A wandering robot that was powered by the waves of the sea called a ‘Wave Glider’ recently completed a nine thousand mile journey, arriving safely in Australia. The robot was one of four that were set off just over a year ago in San Francisco, California in an effort to study ocean data.
In November 2011 two pairs of self-propelled robots called ‘Wave Gliders’ were launched in San Francisco, California. There four robots would have tallied about 38 thousand miles if they all had completed their perspective journeys, however, 2 of them were pulled due to problems, and another is off course about 800 miles from Australia.
The one Wave Glider, "Papa Mau", that successfully reached Australia did so perfectly, and the robot logged in a lot of useful data that scientists were able to study. The company press release dated December 6th stated, “Papa Mau navigated along a prescribed route under autonomous control collecting and transmitting unprecedented amounts of high-resolution ocean data never before available over these vast distances or timeframes.”
The purpose of the scientific experiments with the robots is to monitor temperatures of the sea in relation to where they are. The bots also monitor salinity of the seawater in different regions, and wave height along with ocean oxygen levels.
The one wave glider to that successfully reached its Australia destination on December 8th proved that autonomous, self-powered data gathering robots could be made inexpensively and left to explore the oceans on their own. While standard trade routes have been in existence for centuries, there hasn’t been any real ocean data gathering to speak of until recently. This new technology will help scientists better understand what is happening to the climate and just how much climate change may be affecting oxygen levels and temperatures in the oceans.

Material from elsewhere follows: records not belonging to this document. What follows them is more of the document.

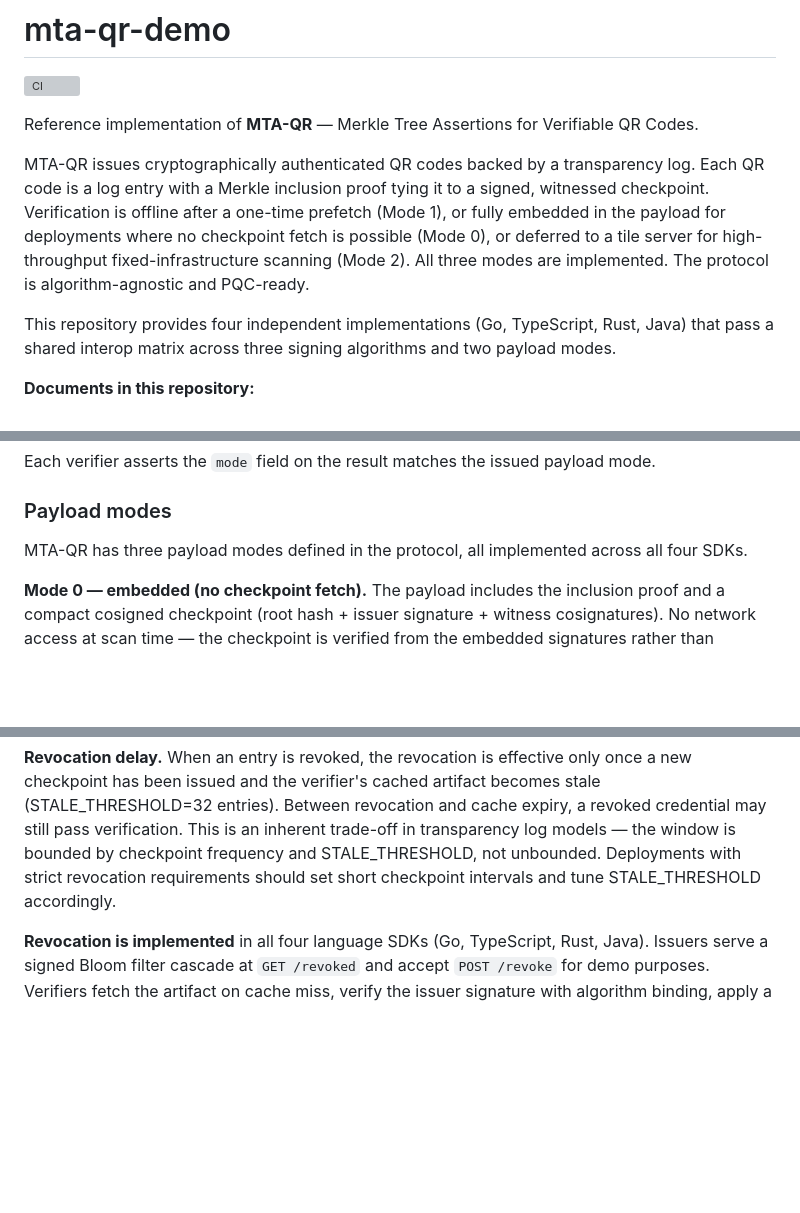
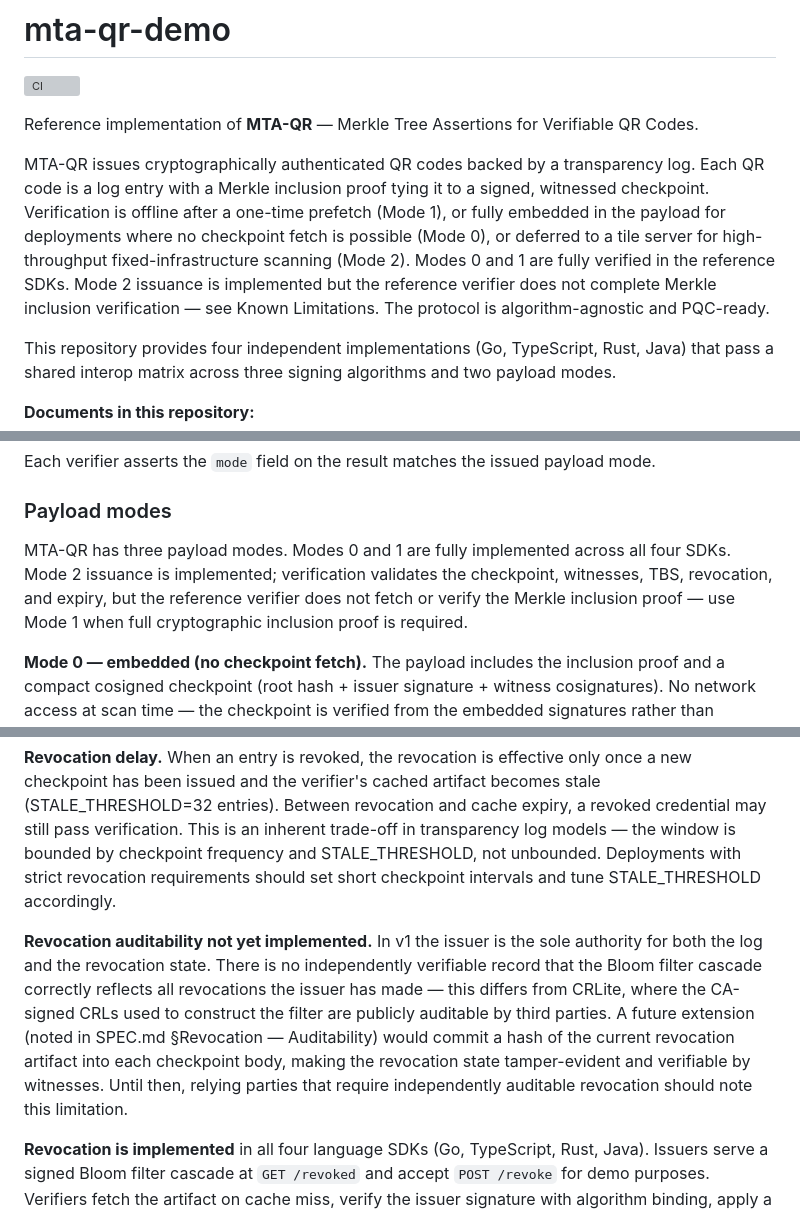
Before and after one commit to PeculiarVentures/mta-qr-demo, a Markdown page: README.md, 3 parts joined by grey strips. Rendered like a GitHub page; blank space fills up the shorter version; grey boxes are pictures that could not be loaded.

Commit message:
fix: Mode 2 consistency and accuracy in Go verifier and docs
Go verifier had no explicit Mode 2 branch — with proof_count=0 it fell
through to the Phase A/B Merkle code with empty proof slices. ComputeRoot
with an empty proof returns the input hash unchanged, so for a single-entry
tree (where rootHash == entryHash) the verification would spuriously succeed;
for any other tree configuration it would fail with a root mismatch. Added
the same explicit Mode 2 branch the other three SDKs already have:
validate entry_index < tree_size, skip inclusion proof, return mode=2.

Tile server API defined in SPEC.md. Replaced 'tile addressing scheme is not
yet defined' with a concrete spec: GET {tile_root}/inner/{batch_index} returns
concatenated 32-byte leaf hashes; GET {tile_root}/outer/{level}/{position}
returns outer-tree node hashes. Documents how to reconstruct both proof phases
from tile responses and verify against the checkpoint root.

README accuracy fixes:
- 'All three modes are implemented' -> explicit statement that Modes 0 and 1
  are fully verified; Mode 2 issuance is implemented but the reference verifier
  does not complete Merkle inclusion verification
- Mode table caption updated to match
- Mode 2 limitation text updated to point to the now-defined tile API spec
- 'SPEC.md does not describe Mode 2 tile addressing' item updated to reflect
  that the tile API is now defined; remaining task is the reference tile server

Revocation auditability added to Known Limitations. The SPEC.md §Revocation —
Auditability section already documents this accurately (the issuer is the sole
authority for revocation state; no equivalent to CRLite's independently
auditable CA-signed CRL inputs; v2 extension would commit artifact hash to
checkpoints). The README Known Limitations now surfaces this for readers who
don't read the full spec.

```diff
--- a/README.md
+++ b/README.md
@@ -4,7 +4,7 @@
 
 Reference implementation of **MTA-QR** — Merkle Tree Assertions for Verifiable QR Codes.
 
-MTA-QR issues cryptographically authenticated QR codes backed by a transparency log. Each QR code is a log entry with a Merkle inclusion proof tying it to a signed, witnessed checkpoint. Verification is offline after a one-time prefetch (Mode 1), or fully embedded in the payload for deployments where no checkpoint fetch is possible (Mode 0), or deferred to a tile server for high-throughput fixed-infrastructure scanning (Mode 2). All three modes are implemented. The protocol is algorithm-agnostic and PQC-ready.
+MTA-QR issues cryptographically authenticated QR codes backed by a transparency log. Each QR code is a log entry with a Merkle inclusion proof tying it to a signed, witnessed checkpoint. Verification is offline after a one-time prefetch (Mode 1), or fully embedded in the payload for deployments where no checkpoint fetch is possible (Mode 0), or deferred to a tile server for high-throughput fixed-infrastructure scanning (Mode 2). Modes 0 and 1 are fully verified in the reference SDKs. Mode 2 issuance is implemented but the reference verifier does not complete Merkle inclusion verification — see Known Limitations. The protocol is algorithm-agnostic and PQC-ready.
 
 This repository provides four independent implementations (Go, TypeScript, Rust, Java) that pass a shared interop matrix across three signing algorithms and two payload modes.
 
@@ -100,7 +100,7 @@ Each verifier asserts the `mode` field on the result matches the issued payload
 
 ### Payload modes
 
-MTA-QR has three payload modes defined in the protocol, all implemented across all four SDKs.
+MTA-QR has three payload modes. Modes 0 and 1 are fully implemented across all four SDKs. Mode 2 issuance is implemented; verification validates the checkpoint, witnesses, TBS, revocation, and expiry, but the reference verifier does not fetch or verify the Merkle inclusion proof — use Mode 1 when full cryptographic inclusion proof is required.
 
 **Mode 0 — embedded (no checkpoint fetch).** The payload includes the inclusion proof and a compact cosigned checkpoint (root hash + issuer signature + witness cosignatures). No network access at scan time — the checkpoint is verified from the embedded signatures rather than fetched. A trust configuration (issuer and witness public keys) must still be pre-loaded; Mode 0 eliminates the checkpoint fetch, not the trust distribution step. Implemented in all four SDKs.
 
@@ -232,6 +232,8 @@ These are genuine gaps that should be addressed before production use. They are
 
 **Revocation delay.** When an entry is revoked, the revocation is effective only once a new checkpoint has been issued and the verifier's cached artifact becomes stale (STALE_THRESHOLD=32 entries). Between revocation and cache expiry, a revoked credential may still pass verification. This is an inherent trade-off in transparency log models — the window is bounded by checkpoint frequency and STALE_THRESHOLD, not unbounded. Deployments with strict revocation requirements should set short checkpoint intervals and tune STALE_THRESHOLD accordingly.
 
+**Revocation auditability not yet implemented.** In v1 the issuer is the sole authority for both the log and the revocation state. There is no independently verifiable record that the Bloom filter cascade correctly reflects all revocations the issuer has made — this differs from CRLite, where the CA-signed CRLs used to construct the filter are publicly auditable by third parties. A future extension (noted in SPEC.md §Revocation — Auditability) would commit a hash of the current revocation artifact into each checkpoint body, making the revocation state tamper-evident and verifiable by witnesses. Until then, relying parties that require independently auditable revocation should note this limitation.
+
 **Revocation is implemented** in all four language SDKs (Go, TypeScript, Rust, Java). Issuers serve a signed Bloom filter cascade at `GET /revoked` and accept `POST /revoke` for demo purposes. Verifiers fetch the artifact on cache miss, verify the issuer signature with algorithm binding, apply a staleness check (STALE_THRESHOLD=32 entries), and query the cascade fail-closed. The cascade algorithm is cross-verified against locked test vector bytes in all four languages. See SPEC.md §Revocation for the normative wire format and construction parameters.
 
 **Remaining revocation gap:** Mode 0 deployments require a pre-loaded cached artifact since no network fetch occurs at scan time. The current verifiers skip the revocation check (fail-open) when no `revocation_url` is present in the trust config, which is the correct behavior for Mode 0 pre-loaded deployments. Verifier operators that require hard revocation guarantees at Mode 0 scan time must pre-load and periodically refresh the artifact out of band.
```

The four robots were built by the Liquid Robotics Company, which was founded in 2007. The company operates as an ocean data service provider. The Wave Glider bots were the first fully operational wave-powered, autonomous marine robots. According to their website, Liquid Robotics wants to use this new technology to study ocean data on a continual basis and according to their About page create a “game-changing scientific discoveries to help us address the biggest challenges our world faces, including global climate change, national security, hurricane & tsunami warning, and offshore energy & resource management.”